Paris-born opponent Cressy had defeated a trio of home hopefuls in succession in Britons Dan Evans, Cameron Norrie and Jack Draper to reach this stage, but Fritz had just too much.
While the Indian Wells Masters champion had not lost a break all week and maintained that record through the decider, he was taken all the way.
"I played about as well as I could possibly play today, and it still came down to the final couple of points," Fritz said afterwards. "It couldn't have been much closer."
That had not appeared likely after an opener in which Fritz's return game dominated 6ft 6in serve-and-volley specialist Cressy, who was broken immediately after a double-fault.
That was one of four in the first set – as many as in three against Draper – as Cressy won just half of his service points, broken again to love.
Yet neither player faced another break point, with a pair of tie-breaks required to settle the title.
The first went the way of Cressy, forcing a decider as a pair of powerful forehands finally broke down Fritz, but he required treatment between sets and had clearly tired by the closing stages.
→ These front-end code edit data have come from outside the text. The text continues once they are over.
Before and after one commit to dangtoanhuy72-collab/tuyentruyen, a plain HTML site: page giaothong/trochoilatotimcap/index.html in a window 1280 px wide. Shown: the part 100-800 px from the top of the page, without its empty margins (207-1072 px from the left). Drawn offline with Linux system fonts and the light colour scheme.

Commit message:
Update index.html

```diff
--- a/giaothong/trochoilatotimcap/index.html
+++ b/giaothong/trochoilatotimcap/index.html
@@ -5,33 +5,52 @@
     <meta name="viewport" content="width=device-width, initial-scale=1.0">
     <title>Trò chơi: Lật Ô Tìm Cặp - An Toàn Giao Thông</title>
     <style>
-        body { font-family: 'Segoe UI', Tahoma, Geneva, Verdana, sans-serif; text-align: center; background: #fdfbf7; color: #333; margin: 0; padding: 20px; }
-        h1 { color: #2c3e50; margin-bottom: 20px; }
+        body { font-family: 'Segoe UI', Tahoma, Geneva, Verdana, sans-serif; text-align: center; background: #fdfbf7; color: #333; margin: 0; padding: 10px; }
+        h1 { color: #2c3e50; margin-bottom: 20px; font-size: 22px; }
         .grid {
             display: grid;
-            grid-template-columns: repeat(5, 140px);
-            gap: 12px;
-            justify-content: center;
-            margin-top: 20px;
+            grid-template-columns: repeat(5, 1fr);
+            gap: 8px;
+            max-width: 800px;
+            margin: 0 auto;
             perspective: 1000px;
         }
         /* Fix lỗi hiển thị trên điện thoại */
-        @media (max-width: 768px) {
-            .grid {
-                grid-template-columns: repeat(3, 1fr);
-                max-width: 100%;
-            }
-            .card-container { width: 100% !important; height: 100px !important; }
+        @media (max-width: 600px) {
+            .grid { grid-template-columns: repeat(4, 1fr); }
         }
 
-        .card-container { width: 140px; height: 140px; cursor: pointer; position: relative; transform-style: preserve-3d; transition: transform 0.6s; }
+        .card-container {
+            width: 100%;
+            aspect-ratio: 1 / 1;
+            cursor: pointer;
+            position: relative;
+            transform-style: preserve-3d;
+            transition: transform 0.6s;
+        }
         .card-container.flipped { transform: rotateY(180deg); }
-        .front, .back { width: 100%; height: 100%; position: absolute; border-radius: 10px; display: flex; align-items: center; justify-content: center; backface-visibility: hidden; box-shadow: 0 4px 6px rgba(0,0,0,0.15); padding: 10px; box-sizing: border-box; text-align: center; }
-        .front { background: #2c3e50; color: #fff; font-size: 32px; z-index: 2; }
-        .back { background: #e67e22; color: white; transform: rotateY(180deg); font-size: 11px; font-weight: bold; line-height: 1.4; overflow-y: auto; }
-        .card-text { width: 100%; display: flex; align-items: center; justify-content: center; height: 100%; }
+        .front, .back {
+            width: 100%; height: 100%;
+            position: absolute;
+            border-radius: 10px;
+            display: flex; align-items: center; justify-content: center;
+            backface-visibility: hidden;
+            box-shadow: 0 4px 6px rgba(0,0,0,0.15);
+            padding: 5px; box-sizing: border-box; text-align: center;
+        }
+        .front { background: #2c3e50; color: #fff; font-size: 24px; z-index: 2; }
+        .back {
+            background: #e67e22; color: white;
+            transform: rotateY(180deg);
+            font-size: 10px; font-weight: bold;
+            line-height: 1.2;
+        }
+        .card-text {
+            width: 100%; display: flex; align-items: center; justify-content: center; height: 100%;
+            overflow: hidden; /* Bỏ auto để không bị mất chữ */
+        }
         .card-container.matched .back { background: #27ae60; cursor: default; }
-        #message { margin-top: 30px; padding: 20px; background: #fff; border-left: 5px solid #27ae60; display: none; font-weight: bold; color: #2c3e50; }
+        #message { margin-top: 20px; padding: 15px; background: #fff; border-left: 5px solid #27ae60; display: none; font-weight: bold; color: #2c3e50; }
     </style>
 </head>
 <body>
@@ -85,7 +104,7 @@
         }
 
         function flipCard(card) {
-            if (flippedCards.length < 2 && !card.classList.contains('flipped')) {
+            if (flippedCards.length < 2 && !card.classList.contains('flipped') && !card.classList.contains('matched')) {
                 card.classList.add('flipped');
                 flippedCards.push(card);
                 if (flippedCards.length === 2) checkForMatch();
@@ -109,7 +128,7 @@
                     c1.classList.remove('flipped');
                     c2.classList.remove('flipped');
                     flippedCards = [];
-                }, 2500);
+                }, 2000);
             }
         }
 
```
The latest in a series of Fritz lobs proved beyond Cressy, not that the result should have come as any surprise – improving the champion's career record in deciding tie-breaks to an astonishing 20-3.